START INFORMATION PROVIDED
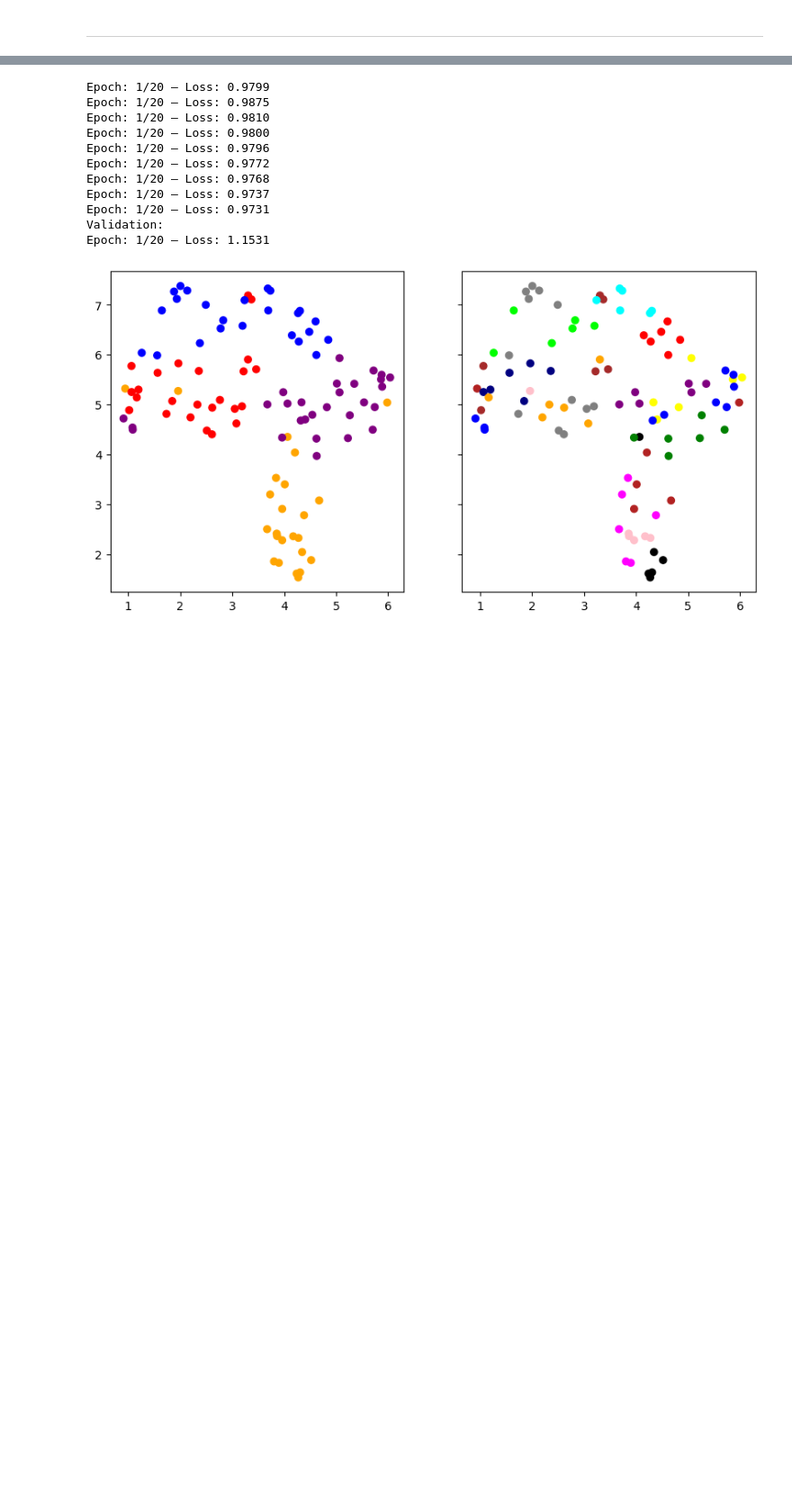
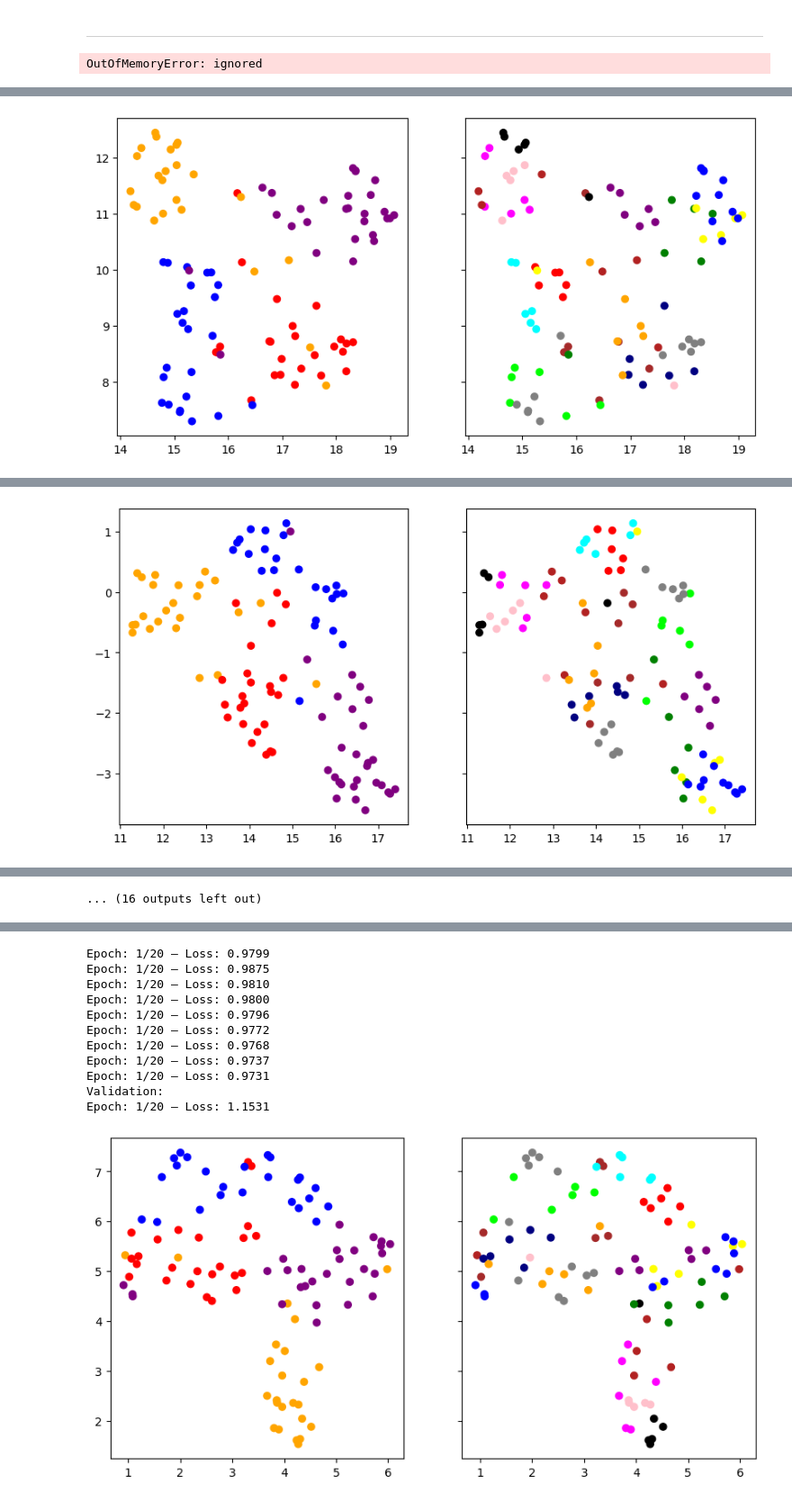
Before and after one commit to flori-margaritescu/human-judgements-honours, a Jupyter notebook: CNN_models_simple.ipynb, the cells around one changed output, grey strips where cells are left out. Shown at 90% size. Cells and saved outputs as stored; diff of their text form; code cells hidden in the pictures; blank space fills up the shorter version.

```diff
--- a/CNN_models_simple.ipynb
+++ b/CNN_models_simple.ipynb
@@ -4293,3 +4295,17 @@ def train_model(path, image_type, model, frozen, similar):
         # plot separation into categories for birds for anchors
 # %% [markdown]
 --------------------------------------------------------------------------------------
+# %%
+# diff model architecture
+ResNet = ResNet_Triplet34()
+ResNet = ResNet.to(DEVICE)
+
+embeddings = train_model(birds_disimilar_8rank2_BALANCED,"jpg", ResNet, False, False)  # batch 110
+# %% [output]
+OutOfMemoryError: ignored
+# %%
+ResNet = ResNet_Triplet34()
+ResNet = ResNet.to(DEVICE)
+
+embeddings = train_model(birds_disimilar_8rank2_BALANCED,"jpg", ResNet, False, False)  # batch 110
+# %% [output]
@@ -4295,0 +4323 @@ def train_model(path, image_type, model, frozen, similar):
+[figure, added]
@@ -4295,0 +4335 @@ def train_model(path, image_type, model, frozen, similar):
+[figure, added]
@@ -4296,3 +4384,4 @@ def train_model(path, image_type, model, frozen, similar):
+... (16 outputs left out)
 # %%
 ResNet = ResNet_Triplet34()
 ResNet = ResNet.to(DEVICE)
```
Also changed, not shown: parts of 5 cells of this notebook.
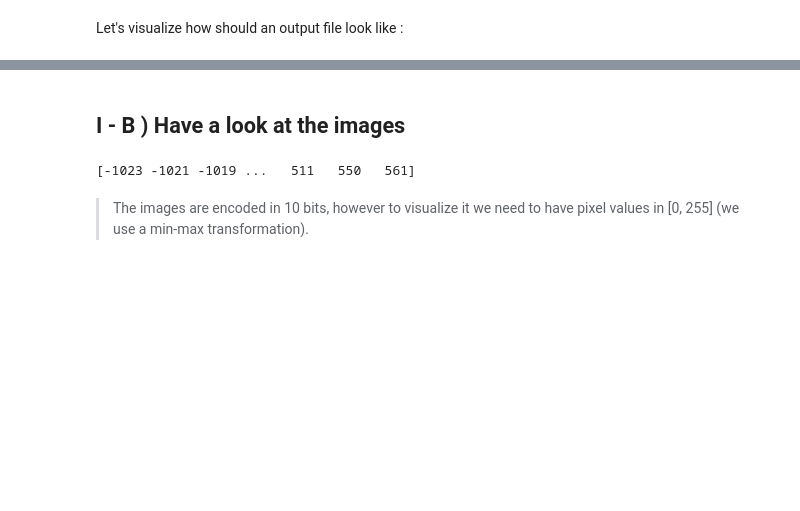
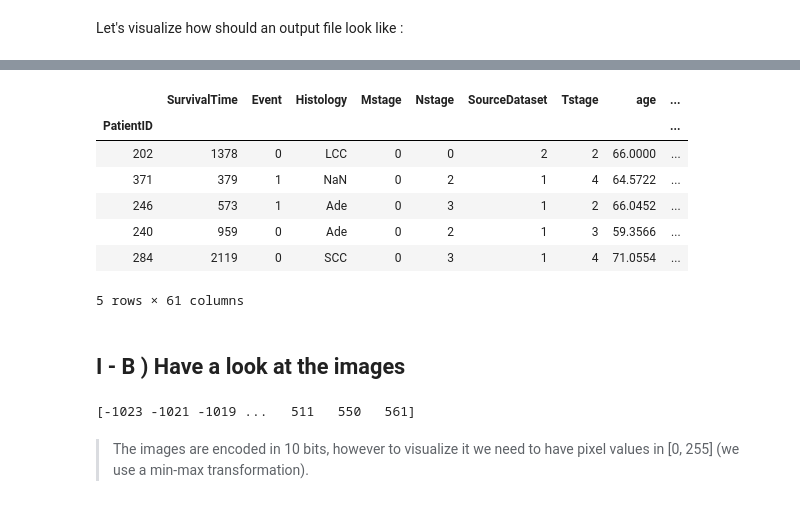
Before and after one commit to EmmanuelJhno/Owkin_challenge, a Jupyter notebook: Supervised_survival_prediction.ipynb, the cells around one changed output, grey strips where cells are left out. Cells and saved outputs as stored; diff of their text form; code cells hidden in the pictures; blank space fills up the shorter version.

```diff
--- a/Supervised_survival_prediction.ipynb
+++ b/Supervised_survival_prediction.ipynb
@@ -57,3 +57,14 @@ rdm_sub.head()
+# %%
+data.head()
+# %% [output]
+|  | SurvivalTime | Event | Histology | Mstage | Nstage | SourceDataset | Tstage | age | ... |
+| PatientID |  |  |  |  |  |  |  |  | ... |
+| 202 | 1378 | 0 | LCC | 0 | 0 | 2 | 2 | 66.0000 | ... |
+| 371 | 379 | 1 | NaN | 0 | 2 | 1 | 4 | 64.5722 | ... |
+| 246 | 573 | 1 | Ade | 0 | 3 | 1 | 2 | 66.0452 | ... |
+| 240 | 959 | 0 | Ade | 0 | 2 | 1 | 3 | 59.3566 | ... |
+| 284 | 2119 | 0 | SCC | 0 | 3 | 1 | 4 | 71.0554 | ... |
+5 rows × 61 columns
 # %% [markdown]
 ## I - B ) Have a look at the images
 # %%
```
Also changed, not shown: parts of 30 cells of this notebook, 2 other files.
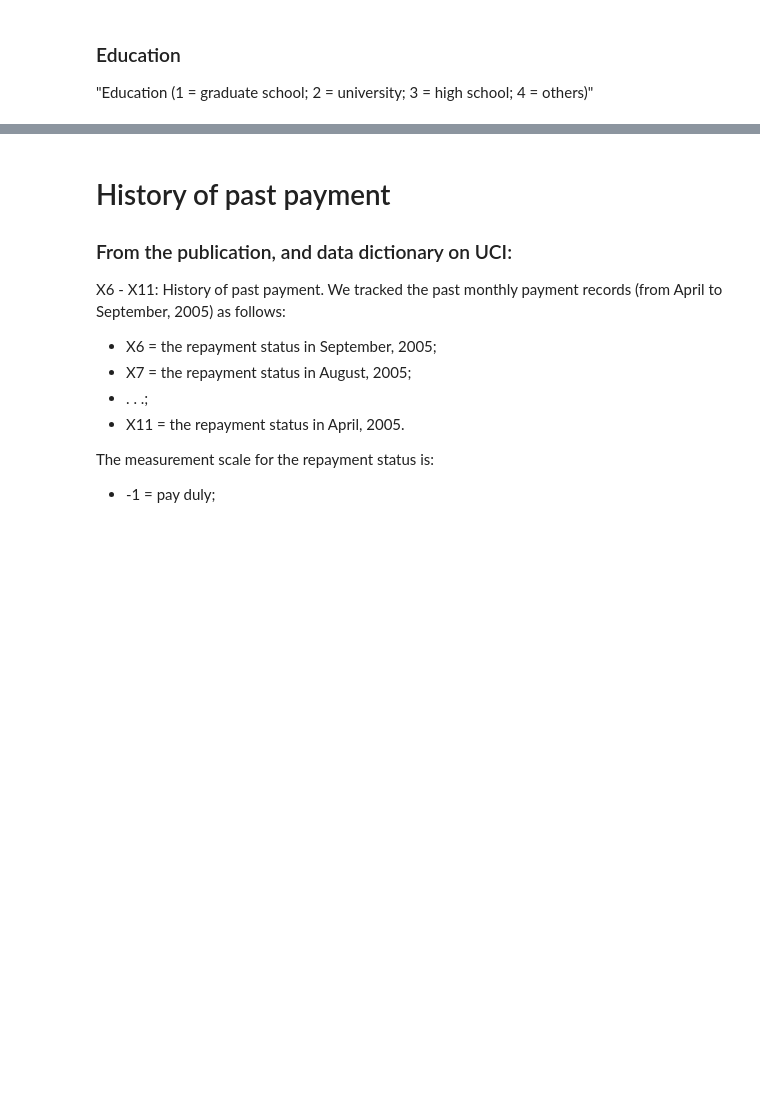
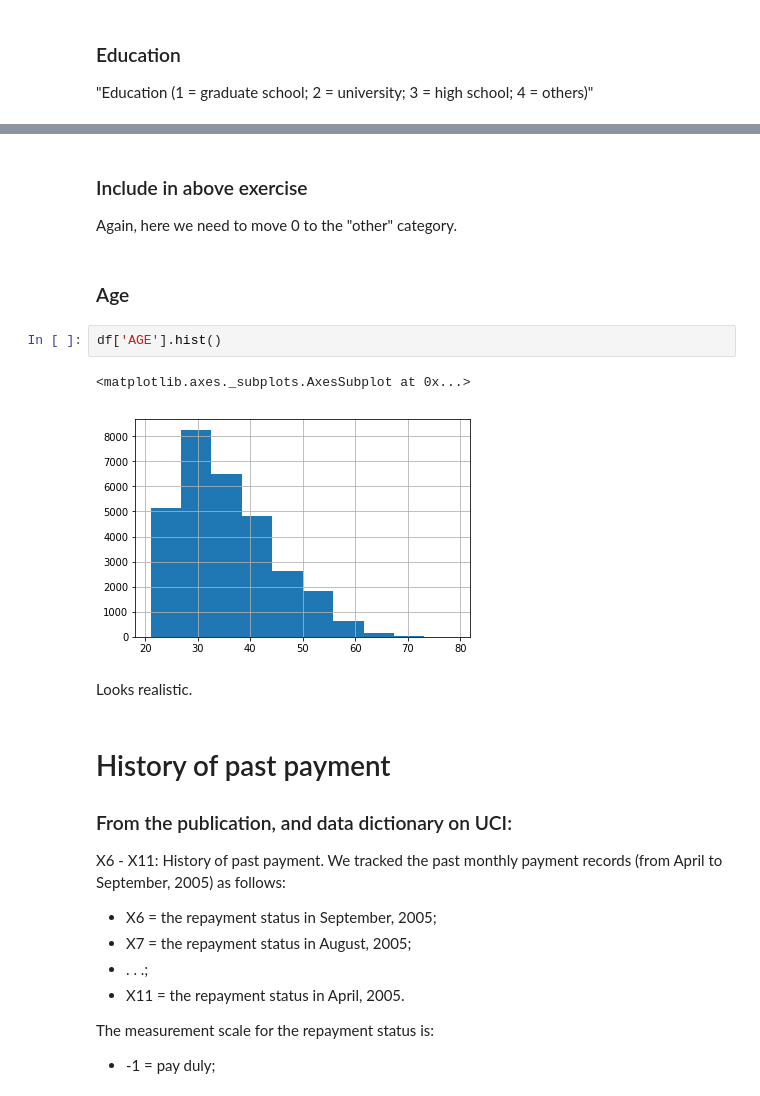
Before and after one commit to klostest/Case_Study_Approach_prep_work, a Jupyter notebook: data_exploration_v2.ipynb, the cells around one changed output, grey strips where cells are left out. Drawn from its saved outputs; the diff is of its cells as text; blank space fills up the shorter version.

Commit message:
ID duplication procedure and other suggested exercises

```diff
--- a/data_exploration_v2.ipynb
+++ b/data_exploration_v2.ipynb
@@ -148,3 +415,15 @@ array(['ID', 'LIMIT_BAL', 'SEX', 'EDUCATION', 'MARRIAGE', 'AGE', 'PAY_0',
+# %% [markdown]
+### Include in above exercise
+Again, here we need to move 0 to the "other" category.
+# %% [markdown]
+### Age
+# %%
+df['AGE'].hist()
+# %% [output]
+<matplotlib.axes._subplots.AxesSubplot at 0x...>
+[figure, added]
+# %% [markdown]
+Looks realistic.
 # %% [markdown]
 # History of past payment
 
```
Also changed, not shown: parts of 104 cells of this notebook.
END INFORMATION PROVIDED
TASK REQUIREMENTS: Could you write out every record exactly, leaving the pictures out?

TASK OUTPUT:
Before and after one commit to flori-margaritescu/human-judgements-honours, a Jupyter notebook: CNN_models_simple.ipynb, the cells around one changed output, grey strips where cells are left out. Shown at 90% size. Cells and saved outputs as stored; diff of their text form; code cells hidden in the pictures; blank space fills up the shorter version.

```diff
--- a/CNN_models_simple.ipynb
+++ b/CNN_models_simple.ipynb
@@ -4293,3 +4295,17 @@ def train_model(path, image_type, model, frozen, similar):
         # plot separation into categories for birds for anchors
 # %% [markdown]
 --------------------------------------------------------------------------------------
+# %%
+# diff model architecture
+ResNet = ResNet_Triplet34()
+ResNet = ResNet.to(DEVICE)
+
+embeddings = train_model(birds_disimilar_8rank2_BALANCED,"jpg", ResNet, False, False)  # batch 110
+# %% [output]
+OutOfMemoryError: ignored
+# %%
+ResNet = ResNet_Triplet34()
+ResNet = ResNet.to(DEVICE)
+
+embeddings = train_model(birds_disimilar_8rank2_BALANCED,"jpg", ResNet, False, False)  # batch 110
+# %% [output]
@@ -4295,0 +4323 @@ def train_model(path, image_type, model, frozen, similar):
+[figure, added]
@@ -4295,0 +4335 @@ def train_model(path, image_type, model, frozen, similar):
+[figure, added]
@@ -4296,3 +4384,4 @@ def train_model(path, image_type, model, frozen, similar):
+... (16 outputs left out)
 # %%
 ResNet = ResNet_Triplet34()
 ResNet = ResNet.to(DEVICE)
```
Also changed, not shown: parts of 5 cells of this notebook.
Before and after one commit to EmmanuelJhno/Owkin_challenge, a Jupyter notebook: Supervised_survival_prediction.ipynb, the cells around one changed output, grey strips where cells are left out. Cells and saved outputs as stored; diff of their text form; code cells hidden in the pictures; blank space fills up the shorter version.

```diff
--- a/Supervised_survival_prediction.ipynb
+++ b/Supervised_survival_prediction.ipynb
@@ -57,3 +57,14 @@ rdm_sub.head()
+# %%
+data.head()
+# %% [output]
+|  | SurvivalTime | Event | Histology | Mstage | Nstage | SourceDataset | Tstage | age | ... |
+| PatientID |  |  |  |  |  |  |  |  | ... |
+| 202 | 1378 | 0 | LCC | 0 | 0 | 2 | 2 | 66.0000 | ... |
+| 371 | 379 | 1 | NaN | 0 | 2 | 1 | 4 | 64.5722 | ... |
+| 246 | 573 | 1 | Ade | 0 | 3 | 1 | 2 | 66.0452 | ... |
+| 240 | 959 | 0 | Ade | 0 | 2 | 1 | 3 | 59.3566 | ... |
+| 284 | 2119 | 0 | SCC | 0 | 3 | 1 | 4 | 71.0554 | ... |
+5 rows × 61 columns
 # %% [markdown]
 ## I - B ) Have a look at the images
 # %%
```
Also changed, not shown: parts of 30 cells of this notebook, 2 other files.
Before and after one commit to klostest/Case_Study_Approach_prep_work, a Jupyter notebook: data_exploration_v2.ipynb, the cells around one changed output, grey strips where cells are left out. Drawn from its saved outputs; the diff is of its cells as text; blank space fills up the shorter version.

Commit message:
ID duplication procedure and other suggested exercises

```diff
--- a/data_exploration_v2.ipynb
+++ b/data_exploration_v2.ipynb
@@ -148,3 +415,15 @@ array(['ID', 'LIMIT_BAL', 'SEX', 'EDUCATION', 'MARRIAGE', 'AGE', 'PAY_0',
+# %% [markdown]
+### Include in above exercise
+Again, here we need to move 0 to the "other" category.
+# %% [markdown]
+### Age
+# %%
+df['AGE'].hist()
+# %% [output]
+<matplotlib.axes._subplots.AxesSubplot at 0x...>
+[figure, added]
+# %% [markdown]
+Looks realistic.
 # %% [markdown]
 # History of past payment
 
```
Also changed, not shown: parts of 104 cells of this notebook.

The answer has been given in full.